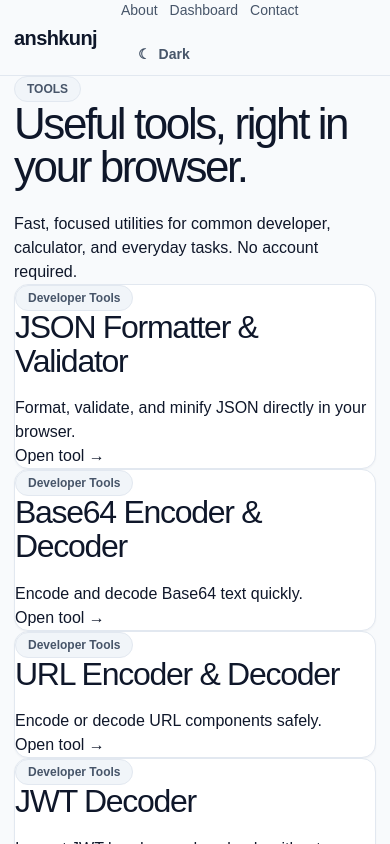
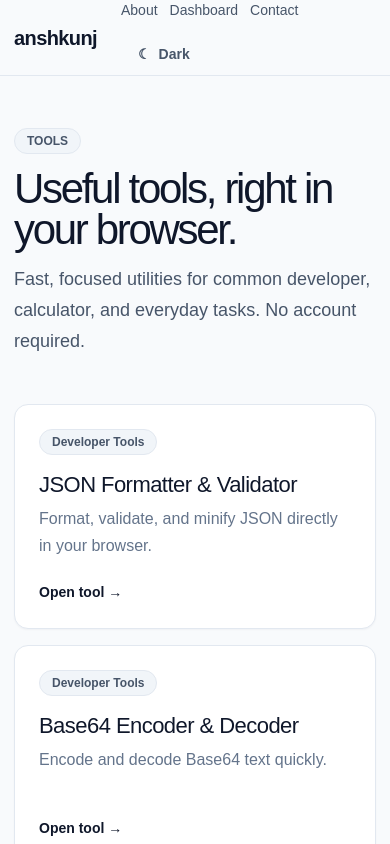
Before and after one commit to anshkunj/ak-project, a Next.js app: page /tools in a window 390 px wide. Shown: the top 844 px of the page. Built offline with nearby package versions, Linux system fonts and the light colour scheme.

Commit message:
feat: add tool system styles

```diff
--- a/src/app/globals.css
+++ b/src/app/globals.css
@@ -937,3 +937,232 @@ h3 {
   background: color-mix(in srgb, var(--color-danger) 9%, var(--color-surface));
   color: var(--color-danger);
 }
+
+
+/* Tool system */
+.tool-page {
+  min-height: 720px;
+  padding: 48px 0 96px;
+}
+
+.tool-breadcrumb {
+  display: flex;
+  gap: var(--space-2);
+  align-items: center;
+  margin-bottom: 34px;
+  color: var(--color-text-muted);
+  font-size: var(--text-sm);
+}
+
+.tool-breadcrumb a:hover { color: var(--color-text); }
+
+.tool-header {
+  max-width: 820px;
+  margin-bottom: 38px;
+}
+
+.tool-header h1 {
+  max-width: none;
+  margin: 14px 0 14px;
+  font-size: clamp(40px, 6vw, 64px);
+}
+
+.tool-header > p {
+  max-width: 720px;
+  margin-bottom: 0;
+  color: var(--color-text-secondary);
+  font-size: 18px;
+  line-height: var(--leading-relaxed);
+}
+
+.tool-workspace {
+  margin-bottom: 82px;
+}
+
+.tool-content-section {
+  max-width: 820px;
+  padding-top: 56px;
+  margin-top: 56px;
+  border-top: 1px solid var(--color-border);
+}
+
+.tool-content-section h2 {
+  margin-bottom: 22px;
+  font-size: clamp(26px, 3vw, 34px);
+}
+
+.tool-prose {
+  color: var(--color-text-secondary);
+  line-height: var(--leading-relaxed);
+}
+
+.tool-prose p:last-child { margin-bottom: 0; }
+
+.tool-prose code,
+.tool-faq code {
+  padding: 2px 5px;
+  border-radius: var(--radius-sm);
+  background: var(--color-surface-muted);
+  font-family: var(--font-mono);
+  font-size: 0.9em;
+}
+
+.tool-faq details {
+  padding: 18px 0;
+  border-bottom: 1px solid var(--color-border-subtle);
+}
+
+.tool-faq summary {
+  cursor: pointer;
+  font-weight: 700;
+}
+
+.tool-faq p {
+  margin: 12px 0 0;
+  color: var(--color-text-secondary);
+  line-height: var(--leading-relaxed);
+}
+
+.tool-related-grid,
+.tools-grid {
+  display: grid;
+  grid-template-columns: repeat(3, 1fr);
+  gap: 16px;
+}
+
+.tool-related-card {
+  display: flex;
+  align-items: center;
+  justify-content: space-between;
+  gap: 16px;
+  padding: 18px;
+  border: 1px solid var(--color-border);
+  border-radius: var(--radius-lg);
+  background: var(--color-surface);
+  color: var(--color-text-secondary);
+  font-size: var(--text-sm);
+  font-weight: 700;
+  transition: border-color var(--transition-fast), transform var(--transition-fast);
+}
+
+.tool-related-card:hover { transform: translateY(-1px); border-color: var(--color-text-muted); }
+
+.tools-index-header {
+  max-width: 760px;
+  margin: 20px 0 48px;
+}
+
+.tools-index-header h1 {
+  max-width: none;
+  margin: 14px 0;
+  font-size: clamp(42px, 6vw, 68px);
+}
+
+.tools-index-header p {
+  margin-bottom: 0;
+  color: var(--color-text-secondary);
+  font-size: 18px;
+  line-height: var(--leading-relaxed);
+}
+
+.tool-index-card {
+  min-height: 210px;
+  padding: 24px;
+}
+
+.tool-index-card h2 {
+  margin: 18px 0 9px;
+  font-size: 22px;
+  letter-spacing: -0.025em;
+}
+
+.tool-index-card p {
+  min-height: 50px;
+  margin-bottom: 20px;
+  color: var(--color-text-muted);
+  line-height: var(--leading-relaxed);
+}
+
+.tool-card-link {
+  color: var(--color-text);
+  font-size: var(--text-sm);
+  font-weight: 700;
+}
+
+.json-tool-grid {
+  display: grid;
+  grid-template-columns: 1fr 1fr;
+  gap: 18px;
+}
+
+.json-panel { padding: 22px; }
+
+.tool-panel-header {
+  display: flex;
+  align-items: flex-start;
+  justify-content: space-between;
+  gap: 18px;
+  margin-bottom: 14px;
+}
+
+.tool-panel-header p {
+  margin: -4px 0 0;
+  color: var(--color-text-muted);
+  font-size: var(--text-sm);
+}
+
+.tool-status {
+  flex: 0 0 auto;
+  font-size: var(--text-xs);
+  font-weight: 800;
+}
+
+.tool-status.valid { color: var(--color-success); }
+.tool-status.invalid { color: var(--color-danger); }
+
+.json-editor {
+  min-height: 360px;
+  resize: vertical;
+  font-family: var(--font-mono);
+  font-size: 13px;
+  line-height: 1.6;
+  tab-size: 2;
+}
+
+.tool-actions {
+  display: flex;
+  gap: var(--space-2);
+  flex-wrap: wrap;
+  margin-top: 14px;
+}
+
+.tool-error {
+  margin: 12px 0 0;
+  color: var(--color-danger);
+  font-family: var(--font-mono);
+  font-size: var(--text-xs);
+  line-height: 1.5;
+}
+
+.sr-only {
+  position: absolute;
+  width: 1px;
+  height: 1px;
+  padding: 0;
+  margin: -1px;
+  overflow: hidden;
+  clip: rect(0, 0, 0, 0);
+  white-space: nowrap;
+  border: 0;
+}
+
+@media (max-width: 760px) {
+  .tool-page { padding: 32px 0 70px; }
+  .tool-header { margin-bottom: 28px; }
+  .tool-workspace { margin-bottom: 55px; }
+  .json-tool-grid,
+  .tool-related-grid,
+  .tools-grid { grid-template-columns: 1fr; }
+  .json-editor { min-height: 280px; }
+  .tool-panel-header { flex-direction: column; }
+}
```
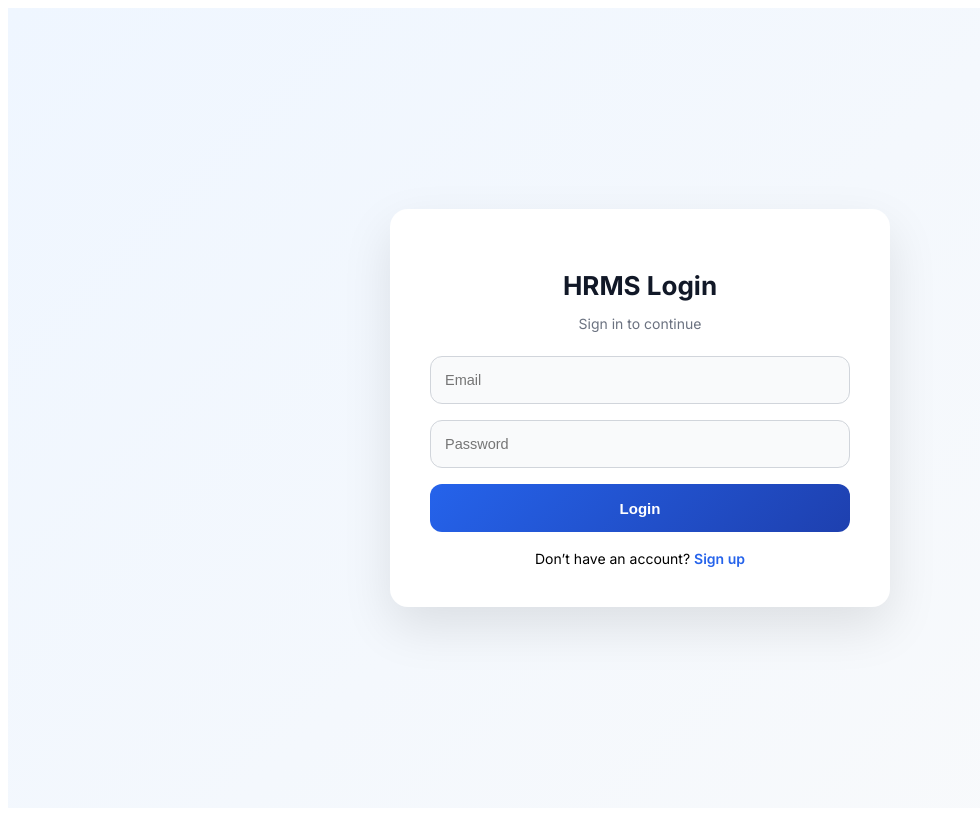
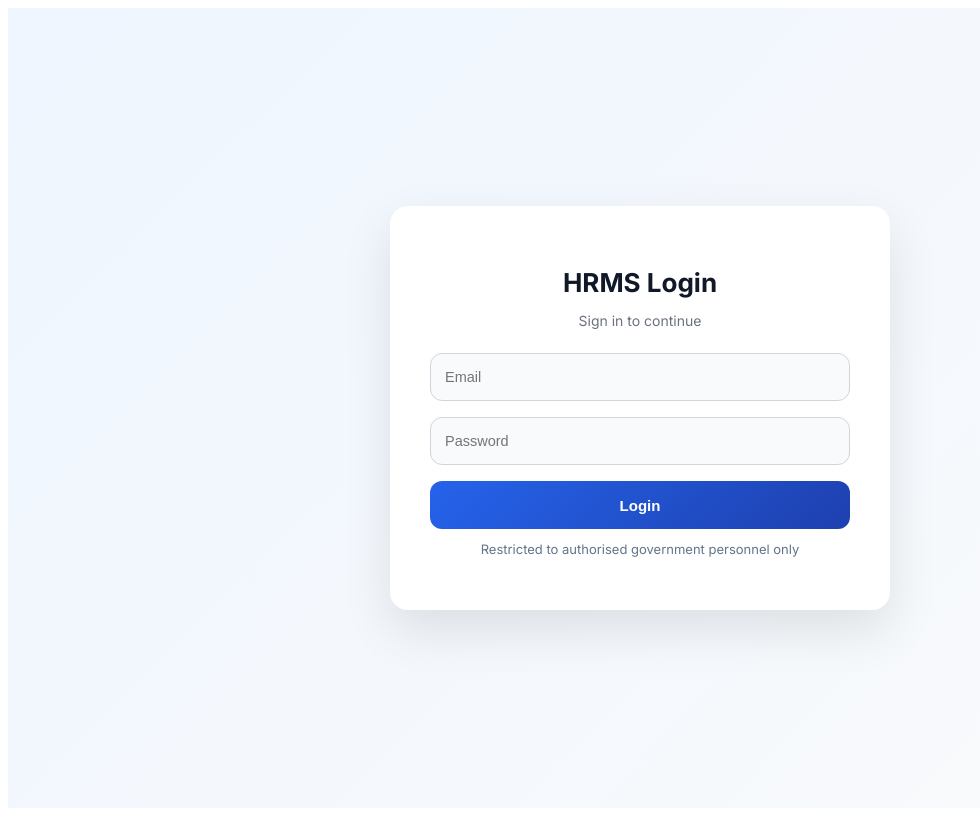
Before and after one commit to ath34-tech/hmrs-h4d, a React (Vite) app: page /login in a window 1280 px wide. Shown: the whole page, without its empty margins (0-980 px from the left). Built offline with nearby package versions, Linux system fonts and the light colour scheme.

Commit message:
Updated login page

```diff
--- a/src/pages/auth/Login.jsx
+++ b/src/pages/auth/Login.jsx
@@ -60,10 +60,9 @@ export default function Login() {
           {loading ? "Logging in..." : "Login"}
         </button>
 
-        <div className="auth-link">
-          Don’t have an account?{" "}
-          <span onClick={() => navigate("/signup")}>Sign up</span>
-        </div>
+        <p className="auth-note">
+          Restricted to authorised government personnel only
+        </p>
       </div>
     </div>
   );
--- a/src/pages/auth/auth.css
+++ b/src/pages/auth/auth.css
@@ -104,3 +104,11 @@
   font-weight: 600;
   cursor: pointer;
 }
+
+.auth-note {
+  margin-top: 12px;
+  text-align: center;
+  font-size: 13px;
+  color: #64748b;
+  font-style: bold;
+}
```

::::

▶ WHAT THIS TASK INVOLVES
The answer consists of every line above in which the word "grid" occurs.

▶ RESPONSE TO THE TASK
+.tool-related-grid,
+.tools-grid {
+  display: grid;
+  grid-template-columns: repeat(3, 1fr);
+.json-tool-grid {
+  display: grid;
+  grid-template-columns: 1fr 1fr;
+  .json-tool-grid,
+  .tool-related-grid,
+  .tools-grid { grid-template-columns: 1fr; }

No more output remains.